Listed records section start

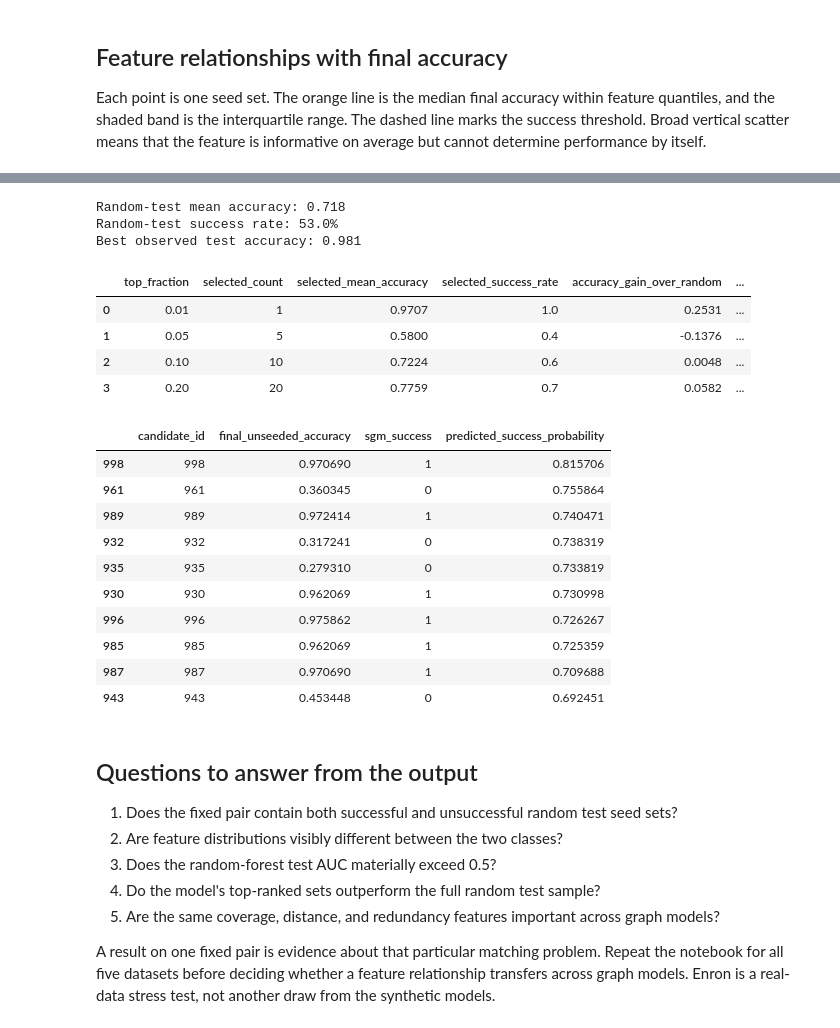
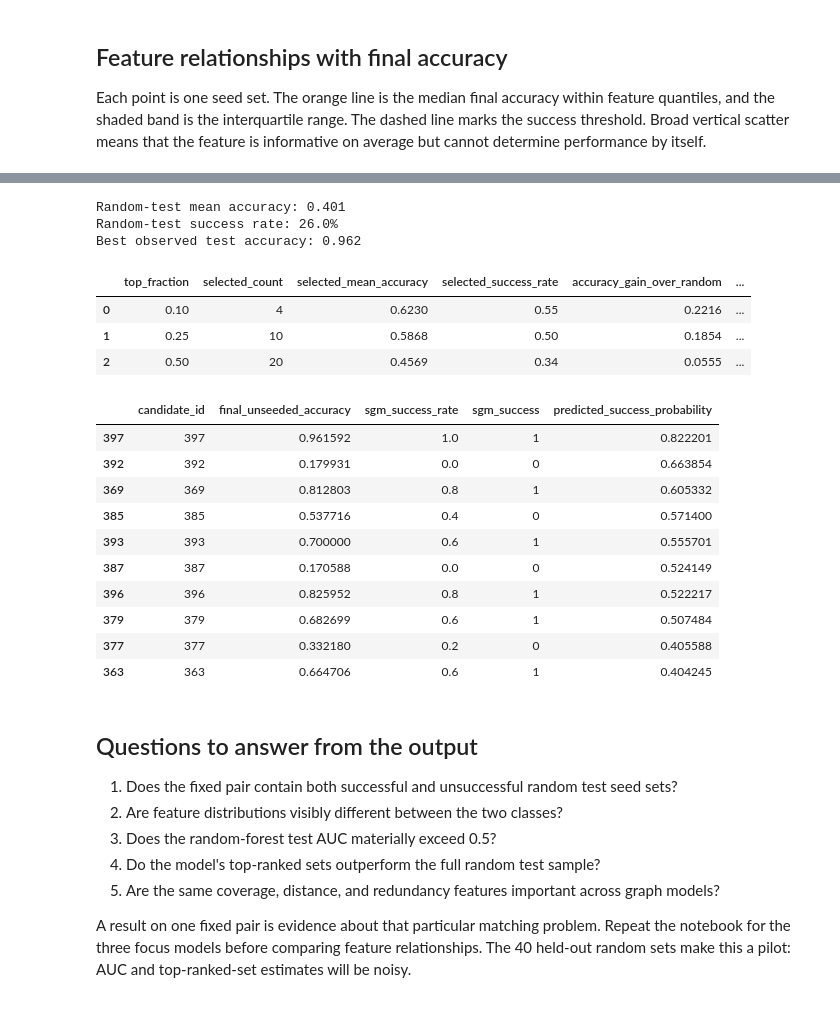
Before and after one commit to langsong/Seeded-Graph-Matching, a Jupyter notebook: fixed_pair_seed_set_classification/seed_set_classification.ipynb, the cells around one changed output, grey strips where cells are left out. Drawn from its saved outputs; the diff is of its cells as text; code cells hidden in the pictures.

```diff
--- a/fixed_pair_seed_set_classification/seed_set_classification.ipynb
+++ b/fixed_pair_seed_set_classification/seed_set_classification.ipynb
@@ -29,18 +32,21 @@ from sklearn.preprocessing import StandardScaler
 
 pd.set_option("display.max_columns", 100)
 # %%
-# Choose one: "sparse_er", "sparse_sbm", "paper", "paper_pa", "ier", or "enron"
-GRAPH_MODEL = "paper_pa"
+# Choose one: "sparse_er", "paper_pa", "chung_lu", "paper", "sparse_sbm", "ier", or "enron"
+GRAPH_MODEL = "chung_lu"
 
 EXPERIMENT_DIR = Path.cwd().resolve()
 if EXPERIMENT_DIR.name != "fixed_pair_seed_set_classification":
     EXPERIMENT_DIR = EXPERIMENT_DIR / "fixed_pair_seed_set_classification"
-DATA_DIR = EXPERIMENT_DIR / "data"
+DATA_FOLDER = "sgm_pilot_400"  # Use "sgm_multi_rng" for the earlier larger collection.
+DATA_DIR = EXPERIMENT_DIR / "data" / DATA_FOLDER
 SUCCESS_THRESHOLD = 0.90
 RANDOM_STATE = 42
 # %%
 csv_path = DATA_DIR / f"{GRAPH_MODEL}_seed_sets.csv"
 metadata_path = DATA_DIR / f"{GRAPH_MODEL}_seed_sets.metadata.json"
+if not metadata_path.exists():
+    raise FileNotFoundError(f"Collection is not complete for {GRAPH_MODEL}: {metadata_path}")
 
 data = pd.read_csv(csv_path)
 metadata = json.loads(metadata_path.read_text())
@@ -50,23 +56,36 @@ feature_columns = [
     if column in data and data[column].nunique(dropna=True) > 1
 ]
 
-# Recompute this label here so the threshold can be changed above.
-data["sgm_success"] = (
-    data["final_unseeded_accuracy"] >= SUCCESS_THRESHOLD
-).astype(int)
+# Recompute success from individual runs so the threshold can be changed above.
+runs_path = DATA_DIR / f"{GRAPH_MODEL}_seed_sets_runs.csv"
+if runs_path.exists():
+    runs = pd.read_csv(runs_path)
+    success_rate = (
+        runs.assign(success=runs["final_unseeded_accuracy"] >= SUCCESS_THRESHOLD)
+        .groupby("candidate_id")["success"].mean()
+    )
+    data["sgm_success_rate"] = data["candidate_id"].map(success_rate)
+else:
+    data["sgm_success_rate"] = (
+        data["final_unseeded_accuracy"] >= SUCCESS_THRESHOLD
+    ).astype(float)
+data["sgm_success"] = (data["sgm_success_rate"] > 0.5).astype(int)
 
 print(f"Dataset: {csv_path}")
 print(f"Rows: {len(data):,}")
+print(f"SGM runs per set: {metadata.get('solver_runs', 1)}")
+print(f"Feature schema version: {metadata.get('feature_schema_version', 'historical')}")
 print(f"Usable Graph-A features: {len(feature_columns)}")
 print(f"Overall success rate: {data['sgm_success'].mean():.1%}")
 if GRAPH_MODEL == "enron":
-    pair_metadata = json.loads((DATA_DIR / "enron_problem.metadata.json").read_text())
+    pair_metadata = json.loads((EXPERIMENT_DIR / "data" / "enron_problem.metadata.json").read_text())
     print(f"Enron weeks: {pair_metadata['weeks_1_based']}; vertices retained: {data['n_vertices'].iloc[0]}")
 display(
     data.groupby(["data_split", "sampling_strategy"])
     .agg(
         rows=("candidate_id", "size"),
-        success_rate=("sgm_success", "mean"),
+        majority_success_rate=("sgm_success", "mean"),
+        mean_run_success_rate=("sgm_success_rate", "mean"),
         mean_final_accuracy=("final_unseeded_accuracy", "mean"),
     )
     .round(3)
@@ -362,6 +373,6 @@ plt.show()
 # %%
 ranked_test = test[
-    ["candidate_id", "final_unseeded_accuracy", "sgm_success"]
+    ["candidate_id", "final_unseeded_accuracy", "sgm_success_rate", "sgm_success"]
 ].copy()
 ranked_test["predicted_success_probability"] = probabilities["Random forest"]
 ranked_test = ranked_test.sort_values(
@@ -369,55 +380,54 @@ ranked_test = ranked_test.sort_values(
 )
 
 random_mean_accuracy = test["final_unseeded_accuracy"].mean()
-random_success_rate = test["sgm_success"].mean()
+random_success_rate = test["sgm_success_rate"].mean()
 oracle_accuracy = test["final_unseeded_accuracy"].max()
 
 ranking_rows = []
-for fraction in [0.01, 0.05, 0.10, 0.20]:
+for fraction in [0.10, 0.25, 0.50]:
     count = max(1, int(np.ceil(fraction * len(ranked_test))))
     selected = ranked_test.head(count)
     ranking_rows.append(
         {
             "top_fraction": fraction,
             "selected_count": count,
             "selected_mean_accuracy": selected[
                 "final_unseeded_accuracy"
             ].mean(),
-            "selected_success_rate": selected["sgm_success"].mean(),
+            "selected_success_rate": selected["sgm_success_rate"].mean(),
             "accuracy_gain_over_random": selected[
                 "final_unseeded_accuracy"
             ].mean()
             - random_mean_accuracy,
             "regret_from_best_observed": oracle_accuracy
             - selected["final_unseeded_accuracy"].max(),
         }
     )
 
 print(f"Random-test mean accuracy: {random_mean_accuracy:.3f}")
 print(f"Random-test success rate: {random_success_rate:.1%}")
 print(f"Best observed test accuracy: {oracle_accuracy:.3f}")
 display(pd.DataFrame(ranking_rows).round(4))
 display(ranked_test.head(10))
 # %% [output]
-Random-test mean accuracy: 0.718
-Random-test success rate: 53.0%
-Best observed test accuracy: 0.981
+Random-test mean accuracy: 0.401
+Random-test success rate: 26.0%
+Best observed test accuracy: 0.962
 |  | top_fraction | selected_count | selected_mean_accuracy | selected_success_rate | accuracy_gain_over_random | ... |
-| 0 | 0.01 | 1 | 0.9707 | 1.0 | 0.2531 | ... |
-| 1 | 0.05 | 5 | 0.5800 | 0.4 | -0.1376 | ... |
-| 2 | 0.10 | 10 | 0.7224 | 0.6 | 0.0048 | ... |
-| 3 | 0.20 | 20 | 0.7759 | 0.7 | 0.0582 | ... |
+| 0 | 0.10 | 4 | 0.6230 | 0.55 | 0.2216 | ... |
+| 1 | 0.25 | 10 | 0.5868 | 0.50 | 0.1854 | ... |
+| 2 | 0.50 | 20 | 0.4569 | 0.34 | 0.0555 | ... |
-|  | candidate_id | final_unseeded_accuracy | sgm_success | predicted_success_probability |
-| 998 | 998 | 0.970690 | 1 | 0.815706 |
-| 961 | 961 | 0.360345 | 0 | 0.755864 |
-| 989 | 989 | 0.972414 | 1 | 0.740471 |
-| 932 | 932 | 0.317241 | 0 | 0.738319 |
-| 935 | 935 | 0.279310 | 0 | 0.733819 |
-| 930 | 930 | 0.962069 | 1 | 0.730998 |
-| 996 | 996 | 0.975862 | 1 | 0.726267 |
-| 985 | 985 | 0.962069 | 1 | 0.725359 |
-| 987 | 987 | 0.970690 | 1 | 0.709688 |
-| 943 | 943 | 0.453448 | 0 | 0.692451 |
+|  | candidate_id | final_unseeded_accuracy | sgm_success_rate | sgm_success | predicted_success_probability |
+| 397 | 397 | 0.961592 | 1.0 | 1 | 0.822201 |
+| 392 | 392 | 0.179931 | 0.0 | 0 | 0.663854 |
+| 369 | 369 | 0.812803 | 0.8 | 1 | 0.605332 |
+| 385 | 385 | 0.537716 | 0.4 | 0 | 0.571400 |
+| 393 | 393 | 0.700000 | 0.6 | 1 | 0.555701 |
+| 387 | 387 | 0.170588 | 0.0 | 0 | 0.524149 |
+| 396 | 396 | 0.825952 | 0.8 | 1 | 0.522217 |
+| 379 | 379 | 0.682699 | 0.6 | 1 | 0.507484 |
+| 377 | 377 | 0.332180 | 0.2 | 0 | 0.405588 |
+| 363 | 363 | 0.664706 | 0.6 | 1 | 0.404245 |
 # %% [markdown]
 ## Questions to answer from the output
 
@@ -427,4 +437,4 @@ Best observed test accuracy: 0.981
 4. Do the model's top-ranked sets outperform the full random test sample?
 5. Are the same coverage, distance, and redundancy features important across graph models?
 
-A result on one fixed pair is evidence about that particular matching problem. Repeat the notebook for all five datasets before deciding whether a feature relationship transfers across graph models. Enron is a real-data stress test, not another draw from the synthetic models.
+A result on one fixed pair is evidence about that particular matching problem. Repeat the notebook for the three focus models before comparing feature relationships. The 40 held-out random sets make this a pilot: AUC and top-ranked-set estimates will be noisy.
```
Also changed, not shown: parts of 9 cells of this notebook, 55 other files.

Listed records section end

Aim of the exercise:
From the entries above, show each line that includes the string "cells".

Result for this task:
Before and after one commit to langsong/Seeded-Graph-Matching, a Jupyter notebook: fixed_pair_seed_set_classification/seed_set_classification.ipynb, the cells around one changed output, grey strips where cells are left out. Drawn from its saved outputs; the diff is of its cells as text; code cells hidden in the pictures.
Also changed, not shown: parts of 9 cells of this notebook, 55 other files.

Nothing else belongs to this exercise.